▼
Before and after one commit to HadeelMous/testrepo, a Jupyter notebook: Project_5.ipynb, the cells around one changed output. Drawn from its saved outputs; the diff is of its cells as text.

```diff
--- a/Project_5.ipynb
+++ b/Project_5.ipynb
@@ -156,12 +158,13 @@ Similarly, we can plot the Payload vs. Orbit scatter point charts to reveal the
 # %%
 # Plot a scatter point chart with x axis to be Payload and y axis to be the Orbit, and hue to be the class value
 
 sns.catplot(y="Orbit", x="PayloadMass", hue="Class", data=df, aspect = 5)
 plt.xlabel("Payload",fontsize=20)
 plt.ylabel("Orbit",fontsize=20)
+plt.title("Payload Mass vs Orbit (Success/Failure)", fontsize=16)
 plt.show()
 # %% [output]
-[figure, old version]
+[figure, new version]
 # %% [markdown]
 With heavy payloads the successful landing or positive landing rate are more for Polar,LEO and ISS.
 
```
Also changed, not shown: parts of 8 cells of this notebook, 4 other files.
▲
▼
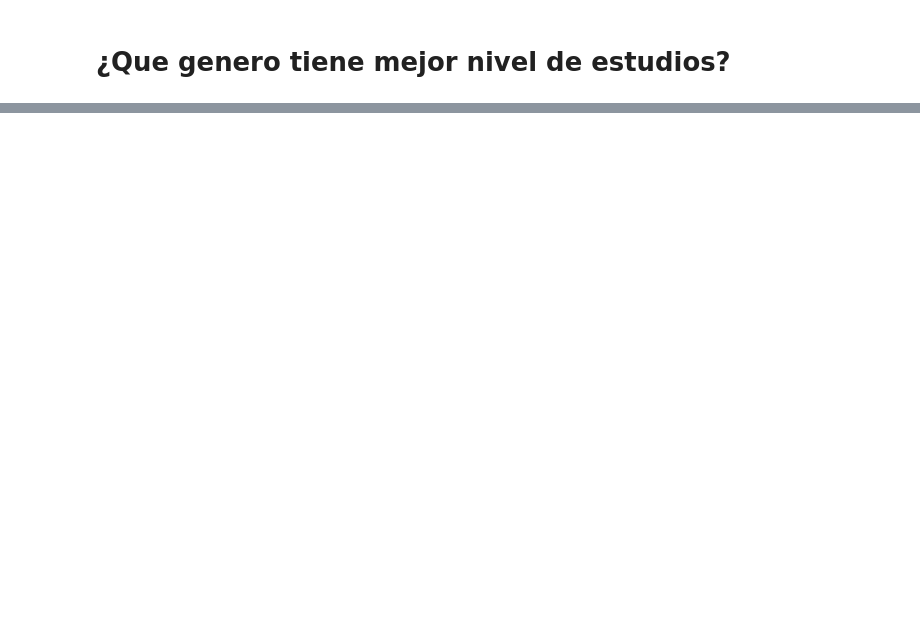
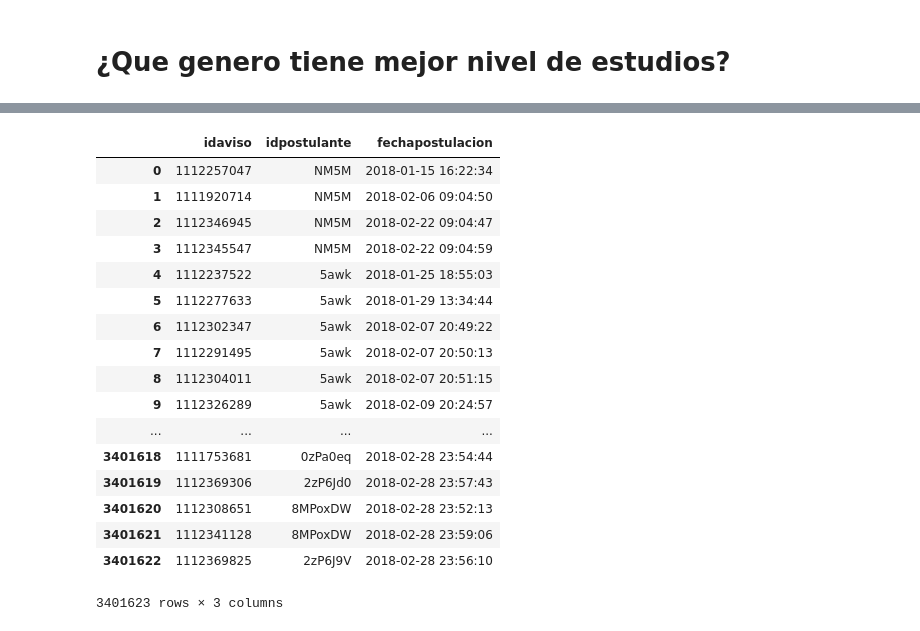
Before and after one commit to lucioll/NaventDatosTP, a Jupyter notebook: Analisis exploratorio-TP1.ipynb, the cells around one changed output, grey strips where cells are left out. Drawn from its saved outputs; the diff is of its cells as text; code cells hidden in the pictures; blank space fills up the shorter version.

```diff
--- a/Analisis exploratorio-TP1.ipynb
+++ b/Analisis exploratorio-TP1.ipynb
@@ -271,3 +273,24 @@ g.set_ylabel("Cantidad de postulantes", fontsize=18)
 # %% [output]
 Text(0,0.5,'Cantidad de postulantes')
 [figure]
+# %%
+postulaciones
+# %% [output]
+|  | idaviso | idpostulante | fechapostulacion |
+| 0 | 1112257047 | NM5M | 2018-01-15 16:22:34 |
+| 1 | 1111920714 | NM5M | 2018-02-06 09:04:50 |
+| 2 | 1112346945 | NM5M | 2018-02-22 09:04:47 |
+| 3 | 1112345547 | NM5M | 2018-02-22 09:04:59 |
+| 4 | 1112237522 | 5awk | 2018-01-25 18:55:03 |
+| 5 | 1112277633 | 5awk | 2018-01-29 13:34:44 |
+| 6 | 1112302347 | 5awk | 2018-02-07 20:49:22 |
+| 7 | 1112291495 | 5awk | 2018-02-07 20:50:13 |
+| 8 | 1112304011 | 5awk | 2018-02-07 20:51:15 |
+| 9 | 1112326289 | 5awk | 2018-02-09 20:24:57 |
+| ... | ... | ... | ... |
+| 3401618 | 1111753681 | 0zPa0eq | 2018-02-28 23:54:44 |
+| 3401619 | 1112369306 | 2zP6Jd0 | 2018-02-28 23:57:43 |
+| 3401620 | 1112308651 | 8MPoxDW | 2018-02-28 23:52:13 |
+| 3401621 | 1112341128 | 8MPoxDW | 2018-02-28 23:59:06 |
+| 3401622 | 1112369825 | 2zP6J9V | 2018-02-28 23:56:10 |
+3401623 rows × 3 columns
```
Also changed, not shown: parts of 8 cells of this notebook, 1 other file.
▲
▼
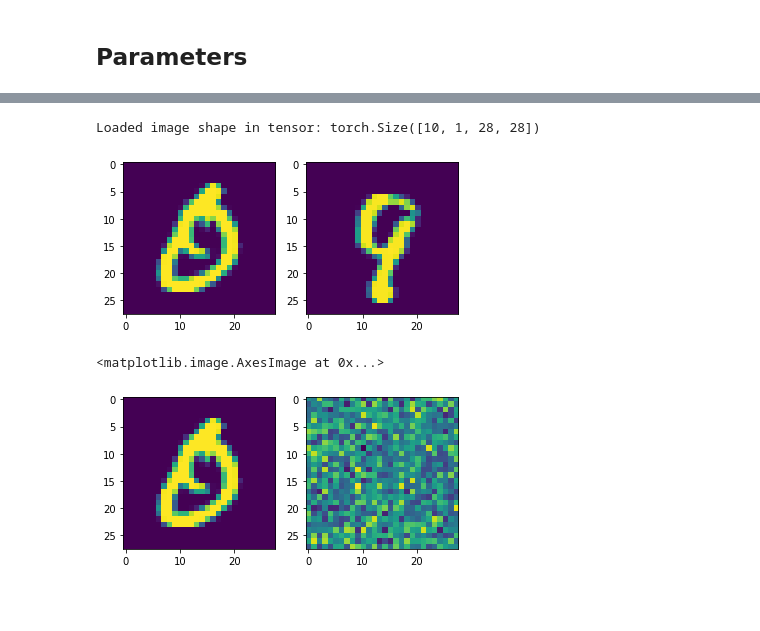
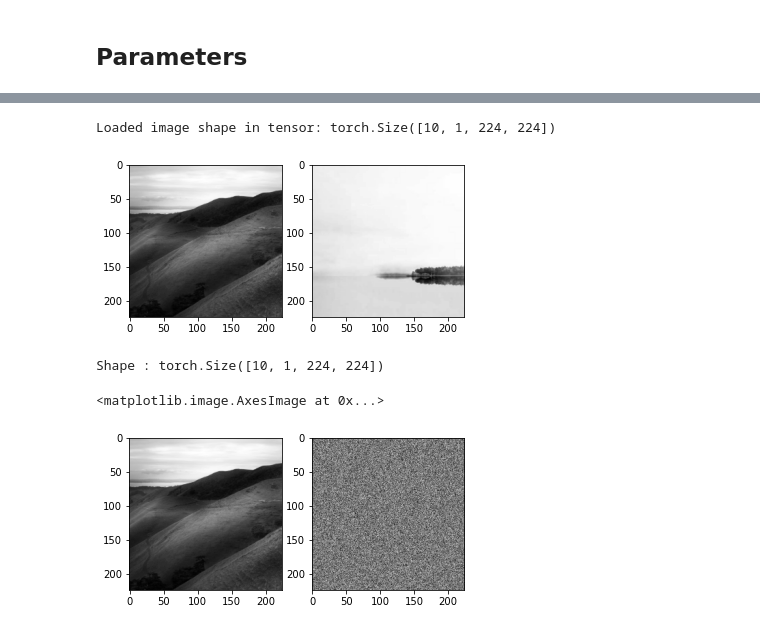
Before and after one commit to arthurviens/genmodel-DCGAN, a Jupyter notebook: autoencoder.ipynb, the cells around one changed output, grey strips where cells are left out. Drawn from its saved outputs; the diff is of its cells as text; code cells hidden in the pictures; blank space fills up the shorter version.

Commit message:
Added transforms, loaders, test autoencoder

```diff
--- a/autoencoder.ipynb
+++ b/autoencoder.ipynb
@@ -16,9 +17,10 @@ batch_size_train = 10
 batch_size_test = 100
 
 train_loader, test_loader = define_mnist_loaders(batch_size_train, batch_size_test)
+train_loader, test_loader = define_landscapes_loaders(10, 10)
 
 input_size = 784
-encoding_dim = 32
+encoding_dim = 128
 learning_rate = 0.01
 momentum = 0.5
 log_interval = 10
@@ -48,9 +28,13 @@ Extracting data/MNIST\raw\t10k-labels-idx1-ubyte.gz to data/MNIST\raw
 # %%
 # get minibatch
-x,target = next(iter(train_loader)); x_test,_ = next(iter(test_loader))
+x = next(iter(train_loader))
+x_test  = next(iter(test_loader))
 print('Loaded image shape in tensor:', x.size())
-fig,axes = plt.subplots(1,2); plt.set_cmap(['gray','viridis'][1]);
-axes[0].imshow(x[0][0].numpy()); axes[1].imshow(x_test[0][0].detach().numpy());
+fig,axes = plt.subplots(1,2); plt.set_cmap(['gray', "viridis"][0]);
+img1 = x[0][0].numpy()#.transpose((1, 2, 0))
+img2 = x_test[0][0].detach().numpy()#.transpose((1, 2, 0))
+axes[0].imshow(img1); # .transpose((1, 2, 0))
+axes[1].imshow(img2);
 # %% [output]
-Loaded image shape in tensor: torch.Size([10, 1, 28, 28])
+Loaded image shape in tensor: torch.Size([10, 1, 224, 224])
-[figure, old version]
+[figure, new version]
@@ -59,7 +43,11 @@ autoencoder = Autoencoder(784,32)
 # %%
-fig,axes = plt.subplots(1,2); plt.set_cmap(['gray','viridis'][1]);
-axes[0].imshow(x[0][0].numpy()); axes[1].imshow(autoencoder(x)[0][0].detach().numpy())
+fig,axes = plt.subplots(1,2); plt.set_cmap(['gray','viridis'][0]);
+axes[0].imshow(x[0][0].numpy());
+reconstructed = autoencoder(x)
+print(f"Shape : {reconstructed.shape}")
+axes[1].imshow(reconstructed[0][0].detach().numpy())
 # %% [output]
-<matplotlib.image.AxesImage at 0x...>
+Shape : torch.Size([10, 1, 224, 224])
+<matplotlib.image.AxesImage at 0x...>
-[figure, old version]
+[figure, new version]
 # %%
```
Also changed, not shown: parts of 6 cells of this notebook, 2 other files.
▲
What the task asks: The result is a copy of every line above where the word "left" shows up.

Response for this exercise:
Before and after one commit to lucioll/NaventDatosTP, a Jupyter notebook: Analisis exploratorio-TP1.ipynb, the cells around one changed output, grey strips where cells are left out. Drawn from its saved outputs; the diff is of its cells as text; code cells hidden in the pictures; blank space fills up the shorter version.
Before and after one commit to arthurviens/genmodel-DCGAN, a Jupyter notebook: autoencoder.ipynb, the cells around one changed output, grey strips where cells are left out. Drawn from its saved outputs; the diff is of its cells as text; code cells hidden in the pictures; blank space fills up the shorter version.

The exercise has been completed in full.